::: Material provided

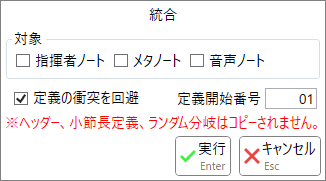
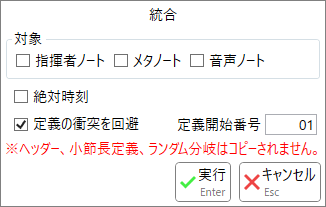
v0.7.30

Changed region(s): [[0.0, 0.4144, 1.0, 0.9945], [0.0, 0.1381, 0.9816, 0.3867], [0.4601, 0.0276, 0.5521, 0.1381]]

diff --git a/docs/history.html b/docs/history.html
@@ -10,6 +10,96 @@
         <div class="content">
             <ul>
                 <li>
+                    <details id="0_7_30">
+                        <summary class="a-like">Version 0.7.30 (2025/09/04)</summary>
+                        <ul>
+                            <li>
+                                機能追加
+                                <ul>
+                                    <li>
+                                        <a href="bms.html">BMSモード</a>において、カーソルキー<span class="script">←↓↑→</span>でスクロール及びノートの移動ができるようにしました。
+                                        <ul>
+                                            <li>
+                                                <span class="script">Shift</span>を押している場合は選択中のノートを移動します。
+                                                <ul>
+                                                    <li>
+                                                        <span class="script">Ctrl</span>を押している間、上下の移動は<b>大グリッド</b>単位になります。
+                                                    </li>
+                                                </ul>
+                                            </li>
+                                            <li>
+                                                <span class="script">Shift</span>を<b>押していない</b>場合はスクロールします。
+                                                <ul>
+                                                    <li>
+                                                        <span class="script">Ctrl</span>を押している間、上下の移動は<b>1小節</b>単位になります。
+                                                    </li>
+                                                </ul>
+                                            </li>
+                                            <li>
+                                                いずれの場合も、左右の移動は<b>レーン単位</b>で行われます。
+                                            </li>
+                                            <li>
+                                                いずれの場合も、<span class="script">Ctrl</span>を<b>押していない</b>場合、上下の移動は<b>小グリッド</b>単位になります。
+                                            </li>
+                                        </ul>
+                                    </li>
+                                </ul>
+                            </li>
+                            <li>
+                                仕様変更
+                                <ul>
+                                    <li>
+                                        <a href="bms.html">BMSモード</a>において、譜面を<span class="script">.bmson</span>として保存する際、その<span class="script">header.mode_hint</span>に記載する内容を<a href="bms_theme.html#key">テーマの演奏レーンスタイル</a>で指定するように変更しました。
+                                        <ul>
+                                            <li>
+                                                デフォルトのテーマを使っている場合は「新規」または「開く-&gt;<span class="script">default.json</span>」でテーマ設定をリロードすることで、デフォルトのmode_hint指定を適用できます。
+                                            </li>
+                                        </ul>
+                                    </li>
+                                    <li>
+                                        <a href="bms.html">BMSモード</a>において、演奏レーンのタイプが「Generic」の場合の「名前を付けて保存」のデフォルト拡張子を<span class="script">.bmg</span>に変更しました。
+                                        <ul>
+                                            <li>
+                                                これは主に24鍵のBMSのような変種譜面を<span class="script">.bms</span>とは異なる形式として保存しておくために追加された拡張子です。
+                                            </li>
+                                            <li>
+                                                24鍵BMSを正式にサポートするプレイヤーはまだ存在しないため、<b>現時点では</b>この拡張子を使用することに大きな意味はありません。
+                                            </li>
+                                            <li>
+                                                BmsMaker3を使って24鍵<span class="script">.bmson</span>を作成する場合、BmsMaker3では<span class="script">.bmson</span>を直接開けないため、一時的な保存用としてこの拡張子をご利用ください。
+                                            </li>
+                                            <li>
+                                                注: <span class="script">.bmson</span>を除いて、拡張子はBMSの内部構造に一切影響しません。拡張子は純粋に演奏レーンのスタイルを推定するためだけに利用されます。
+                                            </li>
+                                        </ul>
+                                    </li>
+                                    <li>
+                                        <a href="bms_selection.html">BMSモード/選択機能</a>において、<b style="color: #f44;">IDを指定した場合は非ID型オブジェクトが対象外となる</b>ように変更しました。
+                                    </li>
+                                    <li>
+                                        <a href="bms_merge.html">BMSモード/統合</a>において、統合する際の時間位置を絶対時刻に変更できるようにしました。
+                                    </li>
+                                    <li>
+                                        <a href="browse.html">Browseモード</a>において、ファイルを削除する場合は<b style="color: #f44;">ゴミ箱へ送らず直接削除する</b>ようにしました。
+                                    </li>
+                                </ul>
+                            </li>
+                            <li>
+                                不具合修正
+                                <ul>
+                                    <li>
+                                        <a href="bms.html">BMSモード</a>において、分解能とグリッドの設定がアプリ設定に保存されない不具合を修正しました。
+                                    </li>
+                                    <li>
+                                        <a href="bms.html">BMSモード</a>において、テンポ変化が複雑な譜面を開いている際に、ノートの波形が正しく表示されない場合がある不具合を修正しました。
+                                    </li>
+                                </ul>
+                            </li>
+                        </ul>
+                        <br>
+                    </details>
+                </li>
+                <li>
                     <details id="0_7_29">
                         <summary class="a-like">Version 0.7.29 (2025/09/02)</summary>
                         <ul>

diff --git a/docs/bms.html b/docs/bms.html
@@ -325,34 +325,62 @@
                     </ul>
                 </div>
                 <div id="quick_place">
-                    <h3>クイック配置</h3>
-                    <details>
-                        <summary>動画による説明</summary>
-                        <iframe style="width: 560px; height: 315px;" src="https://www.youtube.com/embed/zjxbJinmsOI?si=C83uWr96TTpGUuvb" title="YouTube video player" frameborder="0" allow="accelerometer; autoplay; clipboard-write; encrypted-media; gyroscope; picture-in-picture; web-share" referrerpolicy="strict-origin-when-cross-origin" allowfullscreen></iframe>
-                    </details>
+                    <h3>キーボードによる操作</h3>
                     <ul>
                         <li>
-                            <b>画面内に</b>選択中の<b>BGMノート</b>がある状態で、演奏レーンに対応するキーを押すと、選択中のBGMノートが順にそのレーンに配置されます。
-                        </li>
-                        <li>
-                            この機能を利用するには、<a href="bms_theme.html">BMSモード/テーマ設定</a>で<b>演奏レーンに対応キーを設定する</b>必要があります。
-                        </li>
-                        <li>
-                            数字キーの<span class="script">1</span>から<span class="script">0</span>を押した場合、それが演奏レーンで指定されていなければ、<b>選択中の演奏レーンのノート</b>が順に対応する<b>BGMレーン</b>に配置されます。
-                        </li>
-                        <li>
-                            <span class="script">Shift</span>キーを押している場合、<b>選択中の全てのノート</b>を対応するレーンに移動します。
+                            カーソルキー<span class="script">←↓↑→</span>を押すと、スクロールまたはノートの移動ができます。
                             <ul>
                                 <li>
-                                    この場合のみ<b>画面外のノートもまとめて移動されます</b>ので、意図せぬ移動にご注意ください。
+                                    <span class="script">Shift</span>を押している場合は選択中のノートを移動します。
+                                    <ul>
+                                        <li>
+                                            <span class="script">Ctrl</span>を押している間、上下の移動は<b>大グリッド</b>単位になります。
+                                        </li>
+                                    </ul>
                                 </li>
                                 <li>
-                                    同じタイミングのノートが複数ある場合(同時押し)は<b>全てのノートが重なった状態になる</b>ためご注意ください。
+                                    <span class="script">Shift</span>を<b>押していない</b>場合はスクロールします。
+                                    <ul>
+                                        <li>
+                                            <span class="script">Ctrl</span>を押している間、上下の移動は<b>1小節</b>単位になります。
+                                        </li>
+                                    </ul>
+                                </li>
+                                <li>
+                                    いずれの場合も、左右の移動は<b>レーン単位</b>で行われます。
+                                </li>
+                                <li>
+                                    いずれの場合も、<span class="script">Ctrl</span>を<b>押していない</b>場合、上下の移動は<b>小グリッド</b>単位になります。
                                 </li>
                             </ul>
                         </li>
                         <li>
-                            Version 0.7.6 時点では、ゲームパッド(専用コントローラー)やMIDIキーボードには対応していません。要望が多ければ検討する可能性があります。
+                            それ以外のキーを押すと、設定に応じて<b>クイック配置</b>を行います。 (<a href="https://www.youtube.com/watch?v=zjxbJinmsOI" target="_blank">動画による説明</a>)
+                            <ul>
+                                <li>
+                                    <b>画面内に</b>選択中の<b>BGMノート</b>がある状態で、演奏レーンに対応するキーを押すと、選択中のBGMノートが順にそのレーンに配置されます。
+                                </li>
+                                <li>
+                                    この機能を利用するには、<a href="bms_theme.html">BMSモード/テーマ設定</a>で<b>演奏レーンに対応キーを設定する</b>必要があります。
+                                </li>
+                                <li>
+                                    数字キーの<span class="script">1</span>から<span class="script">0</span>を押した場合、それが演奏レーンで指定されていなければ、<b>選択中の演奏レーンのノート</b>が順に対応する<b>BGMレーン</b>に配置されます。
+                                </li>
+                                <li>
+                                    <span class="script">Shift</span>キーを押している場合、<b>選択中の全てのノート</b>を対応するレーンに移動します。
+                                    <ul>
+                                        <li>
+                                            この場合は<b>画面外のノートもまとめて移動されます</b>ので、意図せぬ移動にご注意ください。
+                                        </li>
+                                        <li>
+                                            同じタイミングのノートが複数ある場合(同時押し)は<b>全てのノートが重なった状態になる</b>ためご注意ください。
+                                        </li>
+                                    </ul>
+                                </li>
+                                <li>
+                                    Version 0.7.6 時点では、ゲームパッド(専用コントローラー)やMIDIキーボードには対応していません。要望が多ければ検討する可能性があります。
+                                </li>
+                            </ul>
                         </li>
                     </ul>
                 </div>

diff --git a/docs/bms_theme.html b/docs/bms_theme.html
@@ -128,23 +128,25 @@
                 </ul>
                 要素をクリックすると説明が表示されます。
                 <div class="image-map" src="img/bms_theme_key.png" maps="
-                      7, 32,166,166, bms/theme_style_list.html, center;
-                     22,198, 24, 24, common/list_add.html;
-                     48,198, 24, 24, common/list_duplicate.html;
-                     77,198, 24, 24, common/list_moveUp.html;
-                    104,198, 24, 24, common/list_moveDown.html;
-                    134,198, 24, 24, common/list_delete.html;
-                    180, 34,170, 29, bms/theme_style_name.html;
-                    354, 34,170, 29, bms/theme_key_type.html;
-                    181, 68,341, 51, bms/theme_key_scratch.html;
-                    333,119, 24, 22, bms/theme_lane_edit.html;
-                    359,119, 24, 22, common/list_add.html;
-                    385,119, 24, 22, bms/theme_lane_add_separator.html;
-                    411,119, 24, 22, common/list_duplicate.html;
-                    441,119, 24, 22, common/list_moveUp.html;
-                    467,119, 24, 22, common/list_moveDown.html;
-                    497,119, 24, 22, common/list_delete.html;
-                    181,141,341,159, bms/theme_key_lanes.html, center;
+                      7, 32,158,166, bms/theme_style_list.html, center;
+                     19,198, 24, 24, common/list_add.html;
+                     45,198, 24, 24, common/list_duplicate.html;
+                     73,198, 24, 24, common/list_moveUp.html;
+                     98,198, 24, 24, common/list_moveDown.html;
+                    127,198, 24, 24, common/list_delete.html;
+                    173, 34,161, 29, bms/theme_style_name.html;
+                    336, 34,164, 29, bms/theme_key_type.html;
+                    173, 64, 96, 29, bms/theme_key_scratch.html;
+                    173, 96,325, 28, bms/theme_key_scratchLane.html;
+                    269, 64,230, 29, bms/theme_key_modeHint.html;
+                    309,124, 24, 22, bms/theme_lane_edit.html;
+                    335,124, 24, 22, common/list_add.html;
+                    361,119, 24, 22, bms/theme_lane_add_separator.html;
+                    387,119, 24, 22, common/list_duplicate.html;
+                    417,119, 24, 22, common/list_moveUp.html;
+                    443,119, 24, 22, common/list_moveDown.html;
+                    473,119, 24, 22, common/list_delete.html;
+                    173,146,325,154, bms/theme_key_lanes.html, center;
                     ">
                 </div>
             </div>

diff --git a/docs/bms/theme_key_type.html b/docs/bms/theme_key_type.html
@@ -10,17 +10,25 @@
                 ファイルの<b>拡張子</b>に影響する譜面タイプ。
             </li>
             <li>
-                タイプが「Popn」のスタイルを選択している場合、<br>
-                「名前を付けて保存」のデフォルト拡張子が<span class="script">.pms</span>になります。
+                「名前を付けて保存」のデフォルト拡張子が以下のように変化します。
                 <ul>
+                    <li>
+                        <b>Popn</b>: <span class="script">.pms</span>
+                    </li>
+                    <li>
+                        <b>Generic</b>: <span class="script">.bmg</span>
+                    </li>
+                    <li>
+                        それ以外: <span class="script">.bms</span>
+                    </li>
                     <li>
                         「上書き保存」の場合は拡張子は変更されません。
                     </li>
                 </ul>
             </li>
             <li>
-                <span class="script">.pms</span>ファイルを開いた場合、<br>
-                タイプが「Popn」となっているスタイルに自動的に切り替わります。
+                対応する拡張子のファイルを開いた場合、<br>
+                そのタイプが指定されているスタイルに自動的に切り替わります。
             </li>
         </ul>
     </li>

diff --git a/docs/browse.html b/docs/browse.html
@@ -90,10 +90,8 @@
                                         <img src="img/icons/Delete.png" class="icon16"><b>削除</b>: この項目を含む、選択中の全ての項目を削除します。
                                         <ul>
                                             <li>
-                                                削除は「ゴミ箱へ送る」という処理です。ゴミ箱から元に戻すことはできます。
-                                            </li>
-                                            <li>
-                                                削除処理は<b>BmsMaker3からはキャンセルできない</b>ためご注意ください。
+                                                <b style="color: #f44;">ファイルは直接削除され、ゴミ箱へ送られません。</b><br>
+                                                元に戻すことはできないのでよく注意して行なってください。
                                             </li>
                                         </ul>
                                     </li>

diff --git a/docs/bms_merge.html b/docs/bms_merge.html
@@ -35,10 +35,11 @@
                 要素をクリックすると説明が表示されます。
                 <div class="image-map" src="img/bms_merge.png" maps="
                       1, 27,324, 57, bms/merge_target.html;
-                      8, 84,138, 29, bms/merge_avoid.html;
-                    168, 84,154, 29, bms/merge_defStart.html;
-                    175,136, 56, 40, bms/merge_execute.html;
-                    239,136, 82, 40, common/cancel_restore.html;">
+                      8, 82,138, 29, bms/merge_absPos.html;
+                      8,110,138, 29, bms/merge_avoid.html;
+                    168,110,154, 29, bms/merge_defStart.html;
+                    175,162, 56, 40, bms/merge_execute.html;
+                    239,162, 82, 40, common/cancel_restore.html;">
                 </div>
             </div>
         </div>

diff --git a/docs/bms_selection.html b/docs/bms_selection.html
@@ -125,7 +125,7 @@
                                 移動
                                 <ul>
                                     <li>
-                                        数値のみを記入した場合、入力値を<b>先頭からのオフセット</b>とみなして、条件に該当する<b>全てのノートをそこへ移動</b>します。
+                                        数値のみを記入した場合、入力値を<b>先頭からの絶対時刻</b>とみなして、条件に該当する<b>全てのノートをそこへ移動</b>します。
                                         <ul>
                                             <li>
                                                 この使用法は極めて<b>非実用的</b>です。基本的には算術記号を伴って指定することになります。

diff --git a/docs/bms/theme_key_modeHint.html b/docs/bms/theme_key_modeHint.html
@@ -1,0 +1,13 @@
+<h3>モードヒント</h3>
+<ul>
+    <li>
+        この譜面を<span class="script">bmson</span>として保存する際に、<span class="script">header.mode_hint</span>に記載される内容です。
+    </li>
+    <li>
+        空欄の場合は「タイプ」の指定値と実際の使用レーン数から推定されます。
+    </li>
+    <li>
+        推定値は必ずしも<span class="script">bmson</span>として最適ではないため、<br>
+        <span class="script">bmson</span>への変換を積極的に利用する場合は<b>必ず設定してください</b>。
+    </li>
+</ul>

diff --git a/docs/browse/usedFile_delete.html b/docs/browse/usedFile_delete.html
@@ -4,9 +4,7 @@
         「削除」がチェックされている全てのファイルを削除します。
     </li>
     <li>
-        削除は「ゴミ箱へ送る」という処理です。ゴミ箱から元に戻すことはできます。
-    </li>
-    <li>
-        削除処理は<b>BmsMaker3からはキャンセルできない</b>ためご注意ください。
+        <b style="color: #f44;">ファイルは直接削除され、ゴミ箱へ送られません。</b><br>
+        元に戻すことはできないのでよく注意して行なってください。
     </li>
 </ul>

diff --git a/docs/bms/theme_key_scratchLane.html b/docs/bms/theme_key_scratchLane.html
@@ -1,10 +1,8 @@
-<h3>スクラッチレーンの有効化</h3>
+<h3>スクラッチレーン</h3>
 <ul>
-    <li>
-        チェックした場合、このスタイルに<b>スクラッチレーン</b>を適用します。
-    </li>
     <li>
         スクラッチレーンは、エディタの「スクラッチ位置」によって、<br>
         他の全てのレーンより左、または右に配置されます。
     </li>
+    <div class="common" src="bms/theme_key_common.html"></div>
 </ul>

diff --git a/docs/bms/merge_absPos.html b/docs/bms/merge_absPos.html
@@ -1,0 +1,12 @@
+<h3>絶対時刻</h3>
+<ul>
+    <li>
+        チェックした場合、統合時のノートの時間位置を<span class="script">#000:0</span>からの絶対位置で管理します。
+    </li>
+    <li>
+        チェックしないほうが処理は速くなります。
+    </li>
+    <li>
+        コピー元とコピー先とで小節長の設定が異なる場合にはチェックしてください。
+    </li>
+</ul>

diff --git a/docs/index.html b/docs/index.html
@@ -11,7 +11,7 @@
             <div class="stack">
                 <a href="https://github.com/Kuroki-Narumi/BmsMaker3-Manual/releases" target="_blank">
                     <img src="img/logo.png" style="max-width: 100%;"/><br>
-                    Version 0.7.29<br>
+                    Version 0.7.30<br>
                 </a>
                 オールインワン型BMS制作補助ツール<br>
             </div>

::::::

Read the entries and show each line that mentions "単位になります".

+                                                        <span class="script">Ctrl</span>を押している間、上下の移動は<b>大グリッド</b>単位になります。
+                                                        <span class="script">Ctrl</span>を押している間、上下の移動は<b>1小節</b>単位になります。
+                                                いずれの場合も、<span class="script">Ctrl</span>を<b>押していない</b>場合、上下の移動は<b>小グリッド</b>単位になります。
+                                            <span class="script">Ctrl</span>を押している間、上下の移動は<b>大グリッド</b>単位になります。
+                                            <span class="script">Ctrl</span>を押している間、上下の移動は<b>1小節</b>単位になります。
+                                    いずれの場合も、<span class="script">Ctrl</span>を<b>押していない</b>場合、上下の移動は<b>小グリッド</b>単位になります。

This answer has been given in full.